__Work instruction__
Your answer should be one number: the count of lines in these entries that hold the word "const".

[Records excerpted from a collection]
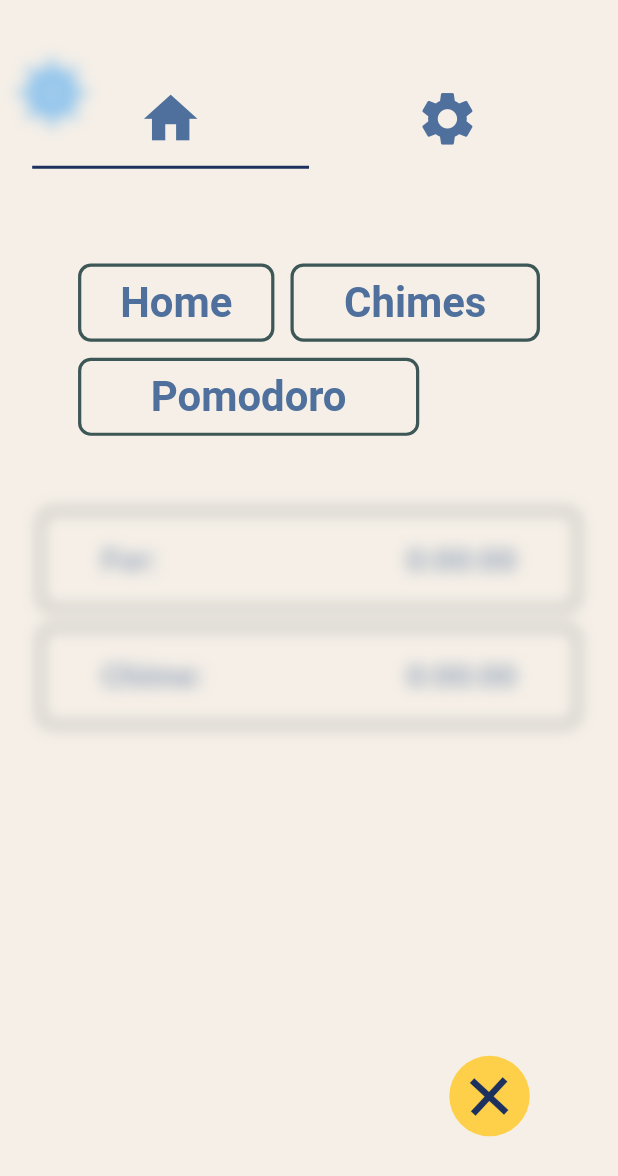
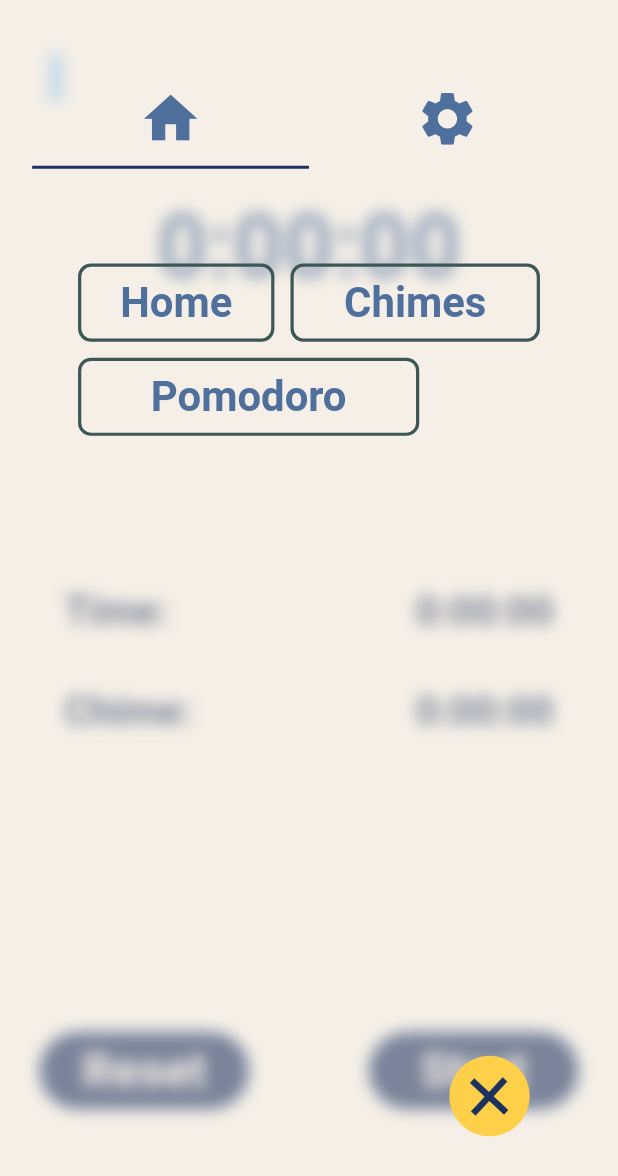
Before and after one commit to hem1t/sample-timers, a Flutter app: the screen it shows after launch, on a phone screen of 412 x 824 dp. Shown: the top 1176 px of the screen. Run offline on Flutter 3.47's test engine with Material 2 defaults, Android fonts, the phone set to English and light mode, and no system bars; drawn by our look-alikes of flutter_animate; our stand-ins replace flutter_screenutil, get.

Commit message:
resize & filledbutton & CountDownField

```diff
--- a/lib/layout_widgets/buttons.dart
+++ b/lib/layout_widgets/buttons.dart
@@ -19,7 +19,8 @@
       this.icon,
       this.label,
       required this.onPressed,
-      this.fontSize, this.child})
+      this.fontSize,
+      this.child})
       : super();
 
   @override
@@ -29,7 +30,8 @@
       style: TextButton.styleFrom(
         fixedSize: Size(width, height),
         backgroundColor: Colors.transparent,
-        padding: EdgeInsets.symmetric(vertical: height * 0.1, horizontal: width * 0.1),
+        padding: EdgeInsets.symmetric(
+            vertical: height * 0.1, horizontal: width * 0.1),
         shape: RoundedRectangleBorder(
           side: BorderSide(
             width: Rmin(2),
@@ -38,7 +40,8 @@
           borderRadius: BorderRadius.circular(8.r),
         ),
       ),
-      child: child ?? Row(
+      child: child ??
+          Row(
             mainAxisAlignment: icon != null && label != null
                 ? MainAxisAlignment.spaceEvenly
                 : MainAxisAlignment.center,
@@ -56,3 +59,58 @@
     ).marginAll(5.r);
   }
 }
+
+class FilledTextButton extends StatelessWidget {
+  final double height;
+  final double width;
+  final String? label;
+  final Icon? icon;
+  final Widget? child;
+  final void Function() onPressed;
+  final double? fontSize;
+  const FilledTextButton(
+      {super.key,
+      required this.height,
+      required this.width,
+      this.label,
+      this.icon,
+      this.child,
+      required this.onPressed,
+      this.fontSize});
+
+  @override
+  Widget build(BuildContext context) {
+    return TextButton(
+      onPressed: onPressed,
+      style: TextButton.styleFrom(
+        fixedSize: Size(width, height),
+        backgroundColor: AppColors.mainHighlight,
+        padding: EdgeInsets.symmetric(
+            vertical: height * 0.1, horizontal: width * 0.2),
+        shape: RoundedRectangleBorder(
+          side: BorderSide(
+            width: Rmin(2),
+            color: AppColors.contrastColor,
+          ),
+          borderRadius: BorderRadius.circular(height * .55),
+        ),
+      ),
+      child: child ??
+          Row(
+            mainAxisAlignment: icon != null && label != null
+                ? MainAxisAlignment.spaceEvenly
+                : MainAxisAlignment.center,
+            children: [
+              icon ?? Container(),
+              Text(
+                label ?? "",
+                style: TextStyle(
+                    color: AppColors.backgroundColor,
+                    fontWeight: FontWeight.bold,
+                    fontSize: fontSize),
+              ),
+            ],
+          ),
+    ).marginAll(5.r);
+  }
+}
--- /dev/null
+++ b/lib/layout_widgets/fields.dart
@@ -0,0 +1,31 @@
+import 'package:flutter/material.dart';
+import 'package:flutter_screenutil/flutter_screenutil.dart';
+import 'package:timers/color.dart';
+
+class CountDownField extends StatefulWidget {
+  final Duration? time;
+  const CountDownField({super.key, this.time});
+
+  @override
+  State<CountDownField> createState() => _CountDownFieldState();
+}
+
+class _CountDownFieldState extends State<CountDownField> {
+  @override
+  Widget build(BuildContext context) {
+    final style = TextStyle(
+        fontSize: 55.sp,
+        fontWeight: FontWeight.bold,
+        color:
+        widget.time == null ? AppColors.contrastColor : AppColors.mainHighlight);
+
+    Duration time =
+        widget.time ?? const Duration(hours: 0, minutes: 0, seconds: 0);
+
+    String tstring = time.toString();
+    return Text(
+      tstring.substring(0, tstring.indexOf('.')),
+      style: style,
+    );
+  }
+}
--- a/lib/providers.dart
+++ b/lib/providers.dart
@@ -38,3 +38,7 @@
     notifyListeners();
   }
 }
+
+class CountDownController extends ChangeNotifier {
+
+}
--- a/lib/sections/timers/chimes/chimes_page.dart
+++ b/lib/sections/timers/chimes/chimes_page.dart
@@ -3,6 +3,7 @@
 import 'package:get/get.dart';
 import 'package:timers/color.dart';
 import 'package:timers/layout_widgets/buttons.dart';
+import 'package:timers/layout_widgets/fields.dart';
 import 'package:timers/tools/mm.dart';
 
 class ChimesPage extends StatelessWidget {
@@ -10,18 +11,29 @@
 
   @override
   Widget build(BuildContext context) {
-
     return Container(
         width: .90.sw,
         alignment: Alignment.center,
         color: AppColors.backgroundColor.withOpacity(0.3),
-        child: const Column(
-          mainAxisAlignment: MainAxisAlignment.center,
+        child: Column(
+          mainAxisAlignment: MainAxisAlignment.spaceBetween,
           children: [
-            TimeField("For:"),
-            TimeField("Chime:"),
+            const CountDownField().marginOnly(top: 34.h),
+            const Column(
+              children: [
+                TimeField("Time:"),
+                TimeField("Chime:"),
+              ],
+            ),
+            Row(
+              mainAxisAlignment: MainAxisAlignment.spaceBetween,
+              children: [
+                FilledTextButton(height: 35.h, width: 131.w, onPressed: ()=> {}, label: "Reset", fontSize: 30.r,),
+                FilledTextButton(height: 35.h, width: 131.w, onPressed: ()=> {}, label: "Start", fontSize: 30.r,)
+              ],
+            )
           ],
-        ));
+        ).paddingSymmetric(vertical: 53.h));
   }
 }
 
@@ -38,23 +50,27 @@
   int minute = 0;
   int seconds = 0;
 
-    textS(String text) {
+  textS(String text) {
     return Text(
       text,
       style: TextStyle(
-          fontSize: 20.sp,
+          fontSize: 25.sp,
           fontWeight: FontWeight.bold,
-          color: AppColors.contrastColor),
+          color: AppColors.mainHighlight,
+        ),
     );
   }
 
   @override
   Widget build(BuildContext context) {
-    String timeString = Duration(hours: hour, minutes: minute, seconds: seconds).toString();
-    return ClearTextButton(
+    String timeString =
+        Duration(hours: hour, minutes: minute, seconds: seconds).toString();
+    return Container(
       height: 45.h,
       width: .88.sw,
-      onPressed: () => {},
+      decoration: BoxDecoration(
+
+      ),
       child: Row(
         mainAxisAlignment: MainAxisAlignment.spaceBetween,
         children: [
@@ -63,7 +79,7 @@
             timeString.substring(0, timeString.indexOf('.')),
           )
         ],
-      ).paddingSymmetric(horizontal: Wmin(5)),
+      ).paddingSymmetric(horizontal: Wmin(17)),
     );
   }
 }
--- a/lib/sections/timers/timer_base.dart
+++ b/lib/sections/timers/timer_base.dart
@@ -22,7 +22,10 @@
             alignment: Alignment.centerLeft,
             child: TextButton(
                 onPressed: context.read<SideBarControl>().gotoSidebar,
-                child: Icon(Icons.coronavirus, size: 50.r,).marginSymmetric(vertical: 18.h))),
+                style: TextButton.styleFrom(
+
+                ),
+                child: Icon(Icons.more_vert_outlined, size: 40.r,))).marginSymmetric(vertical: 15.h, horizontal: 5.w),
       ],
     );
   }
```
Lines whose indentation alone changed are shown as unchanged.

__Solution for this exercise__
6